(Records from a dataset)
================

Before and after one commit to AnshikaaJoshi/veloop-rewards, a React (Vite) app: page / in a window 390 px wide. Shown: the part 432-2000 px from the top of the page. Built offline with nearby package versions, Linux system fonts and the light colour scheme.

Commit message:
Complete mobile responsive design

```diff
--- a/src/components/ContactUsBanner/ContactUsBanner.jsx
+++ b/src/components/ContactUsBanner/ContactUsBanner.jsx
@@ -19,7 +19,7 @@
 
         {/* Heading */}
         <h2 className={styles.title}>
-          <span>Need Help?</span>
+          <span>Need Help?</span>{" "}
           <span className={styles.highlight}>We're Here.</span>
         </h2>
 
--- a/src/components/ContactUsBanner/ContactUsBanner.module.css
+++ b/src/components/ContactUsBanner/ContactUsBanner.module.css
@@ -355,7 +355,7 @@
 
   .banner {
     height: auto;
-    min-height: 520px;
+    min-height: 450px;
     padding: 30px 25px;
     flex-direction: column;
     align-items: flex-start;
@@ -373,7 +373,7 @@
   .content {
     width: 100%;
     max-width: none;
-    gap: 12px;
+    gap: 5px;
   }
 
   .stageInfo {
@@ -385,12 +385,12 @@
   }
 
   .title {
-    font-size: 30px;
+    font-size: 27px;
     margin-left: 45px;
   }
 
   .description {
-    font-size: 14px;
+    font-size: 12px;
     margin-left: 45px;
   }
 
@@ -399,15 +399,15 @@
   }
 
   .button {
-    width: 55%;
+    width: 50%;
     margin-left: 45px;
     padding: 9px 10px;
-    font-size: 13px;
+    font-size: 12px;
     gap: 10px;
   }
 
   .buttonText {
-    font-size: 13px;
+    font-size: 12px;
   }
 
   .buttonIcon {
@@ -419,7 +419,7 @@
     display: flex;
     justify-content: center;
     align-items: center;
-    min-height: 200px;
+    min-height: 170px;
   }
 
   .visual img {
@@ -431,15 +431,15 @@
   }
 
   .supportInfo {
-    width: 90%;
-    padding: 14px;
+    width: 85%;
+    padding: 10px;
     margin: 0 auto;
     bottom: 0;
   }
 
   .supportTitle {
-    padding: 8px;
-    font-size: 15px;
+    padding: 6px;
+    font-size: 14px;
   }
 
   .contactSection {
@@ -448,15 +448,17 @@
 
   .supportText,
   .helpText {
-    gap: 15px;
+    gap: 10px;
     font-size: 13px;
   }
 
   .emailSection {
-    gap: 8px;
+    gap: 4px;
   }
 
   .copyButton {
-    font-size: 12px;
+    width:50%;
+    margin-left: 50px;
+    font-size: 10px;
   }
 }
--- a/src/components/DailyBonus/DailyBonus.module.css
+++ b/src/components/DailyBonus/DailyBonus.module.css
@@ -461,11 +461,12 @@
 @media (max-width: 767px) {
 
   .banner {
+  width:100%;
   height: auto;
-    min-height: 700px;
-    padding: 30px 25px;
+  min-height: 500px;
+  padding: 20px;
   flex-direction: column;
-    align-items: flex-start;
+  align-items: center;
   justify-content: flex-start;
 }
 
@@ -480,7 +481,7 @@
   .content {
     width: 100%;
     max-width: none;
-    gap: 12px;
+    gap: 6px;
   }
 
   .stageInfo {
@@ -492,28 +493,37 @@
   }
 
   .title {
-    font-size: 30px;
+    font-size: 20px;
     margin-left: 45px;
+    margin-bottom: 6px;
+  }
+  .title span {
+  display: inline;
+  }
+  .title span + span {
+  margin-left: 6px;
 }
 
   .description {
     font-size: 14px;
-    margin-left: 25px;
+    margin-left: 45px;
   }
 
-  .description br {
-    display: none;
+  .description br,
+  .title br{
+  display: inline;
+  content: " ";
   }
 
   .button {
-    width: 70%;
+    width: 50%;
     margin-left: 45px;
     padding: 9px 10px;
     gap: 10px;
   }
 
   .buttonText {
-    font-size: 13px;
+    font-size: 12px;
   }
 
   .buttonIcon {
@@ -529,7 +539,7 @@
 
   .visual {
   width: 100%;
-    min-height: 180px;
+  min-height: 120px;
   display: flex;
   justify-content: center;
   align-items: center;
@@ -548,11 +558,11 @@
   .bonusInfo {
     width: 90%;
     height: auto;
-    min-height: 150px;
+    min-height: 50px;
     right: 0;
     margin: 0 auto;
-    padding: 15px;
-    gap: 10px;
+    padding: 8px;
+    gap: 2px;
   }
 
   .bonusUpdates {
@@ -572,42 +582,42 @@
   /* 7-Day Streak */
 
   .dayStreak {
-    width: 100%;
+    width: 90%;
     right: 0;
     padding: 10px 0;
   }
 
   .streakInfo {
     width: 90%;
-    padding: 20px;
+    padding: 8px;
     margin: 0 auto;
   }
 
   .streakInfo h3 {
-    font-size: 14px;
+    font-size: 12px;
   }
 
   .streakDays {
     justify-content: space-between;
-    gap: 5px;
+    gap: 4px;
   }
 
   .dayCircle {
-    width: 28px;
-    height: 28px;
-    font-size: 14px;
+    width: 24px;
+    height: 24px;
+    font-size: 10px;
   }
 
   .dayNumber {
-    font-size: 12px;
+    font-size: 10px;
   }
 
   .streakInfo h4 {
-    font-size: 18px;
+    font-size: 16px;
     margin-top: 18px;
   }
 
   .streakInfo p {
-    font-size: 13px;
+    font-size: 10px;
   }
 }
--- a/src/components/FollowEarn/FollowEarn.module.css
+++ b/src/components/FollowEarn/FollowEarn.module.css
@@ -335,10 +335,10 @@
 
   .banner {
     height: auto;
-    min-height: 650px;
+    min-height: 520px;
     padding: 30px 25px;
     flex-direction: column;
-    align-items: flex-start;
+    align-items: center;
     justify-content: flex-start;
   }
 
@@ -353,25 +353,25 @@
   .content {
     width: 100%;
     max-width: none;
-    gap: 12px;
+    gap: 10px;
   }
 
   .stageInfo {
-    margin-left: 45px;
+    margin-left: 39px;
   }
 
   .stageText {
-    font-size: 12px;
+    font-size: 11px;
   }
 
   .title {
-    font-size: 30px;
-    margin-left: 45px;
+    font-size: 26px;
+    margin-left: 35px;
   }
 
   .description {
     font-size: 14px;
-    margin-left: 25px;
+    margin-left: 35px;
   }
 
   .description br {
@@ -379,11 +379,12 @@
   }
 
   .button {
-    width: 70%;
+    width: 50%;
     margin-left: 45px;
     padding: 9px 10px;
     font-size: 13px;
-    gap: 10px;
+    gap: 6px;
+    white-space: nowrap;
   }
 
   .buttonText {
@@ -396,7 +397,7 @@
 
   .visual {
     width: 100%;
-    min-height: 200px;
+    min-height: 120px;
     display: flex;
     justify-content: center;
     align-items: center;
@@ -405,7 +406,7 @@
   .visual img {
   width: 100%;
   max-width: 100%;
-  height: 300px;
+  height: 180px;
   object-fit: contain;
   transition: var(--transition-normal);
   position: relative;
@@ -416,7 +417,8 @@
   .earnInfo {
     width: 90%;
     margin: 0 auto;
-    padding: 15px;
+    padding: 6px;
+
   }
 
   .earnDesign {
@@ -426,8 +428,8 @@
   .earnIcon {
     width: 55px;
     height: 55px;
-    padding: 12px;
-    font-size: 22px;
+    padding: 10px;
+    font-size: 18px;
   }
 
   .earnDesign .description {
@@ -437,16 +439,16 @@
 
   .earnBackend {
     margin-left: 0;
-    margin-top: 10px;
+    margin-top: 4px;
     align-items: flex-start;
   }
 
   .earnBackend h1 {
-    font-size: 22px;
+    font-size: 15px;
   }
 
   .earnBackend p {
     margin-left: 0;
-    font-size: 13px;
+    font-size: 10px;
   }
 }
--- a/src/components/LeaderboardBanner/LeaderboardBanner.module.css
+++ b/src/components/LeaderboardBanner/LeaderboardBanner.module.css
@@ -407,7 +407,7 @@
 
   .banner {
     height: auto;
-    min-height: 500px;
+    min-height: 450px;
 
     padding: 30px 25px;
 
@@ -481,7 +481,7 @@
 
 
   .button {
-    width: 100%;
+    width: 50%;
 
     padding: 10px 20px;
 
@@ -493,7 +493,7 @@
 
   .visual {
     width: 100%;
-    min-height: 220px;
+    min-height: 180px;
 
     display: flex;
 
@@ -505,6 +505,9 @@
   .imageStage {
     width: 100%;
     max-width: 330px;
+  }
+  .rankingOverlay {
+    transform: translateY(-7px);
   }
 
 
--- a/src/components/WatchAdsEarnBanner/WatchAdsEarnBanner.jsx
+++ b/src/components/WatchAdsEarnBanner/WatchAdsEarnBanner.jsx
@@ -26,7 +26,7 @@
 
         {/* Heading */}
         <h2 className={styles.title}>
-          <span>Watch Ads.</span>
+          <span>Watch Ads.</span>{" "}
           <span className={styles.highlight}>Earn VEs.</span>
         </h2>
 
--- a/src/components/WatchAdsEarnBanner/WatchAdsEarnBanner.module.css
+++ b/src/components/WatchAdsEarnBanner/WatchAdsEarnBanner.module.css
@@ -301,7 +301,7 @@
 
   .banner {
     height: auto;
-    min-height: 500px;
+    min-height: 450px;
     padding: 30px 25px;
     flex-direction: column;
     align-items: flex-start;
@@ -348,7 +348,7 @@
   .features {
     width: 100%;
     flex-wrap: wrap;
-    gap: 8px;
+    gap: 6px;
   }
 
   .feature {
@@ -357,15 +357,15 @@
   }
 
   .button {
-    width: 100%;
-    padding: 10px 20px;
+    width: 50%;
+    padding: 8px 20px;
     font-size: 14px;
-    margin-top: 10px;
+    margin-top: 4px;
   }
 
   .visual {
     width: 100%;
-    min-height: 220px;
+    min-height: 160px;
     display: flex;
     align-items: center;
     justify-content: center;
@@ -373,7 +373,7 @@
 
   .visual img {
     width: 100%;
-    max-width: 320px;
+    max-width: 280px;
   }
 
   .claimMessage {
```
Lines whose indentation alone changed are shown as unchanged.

================

Task: Check each line above for the string "description", then copy the ones that have it.

Answer to the problem:
   .description {
   .description {
-  .description br {
+  .description br,
   .description {
   .description br {
   .earnDesign .description {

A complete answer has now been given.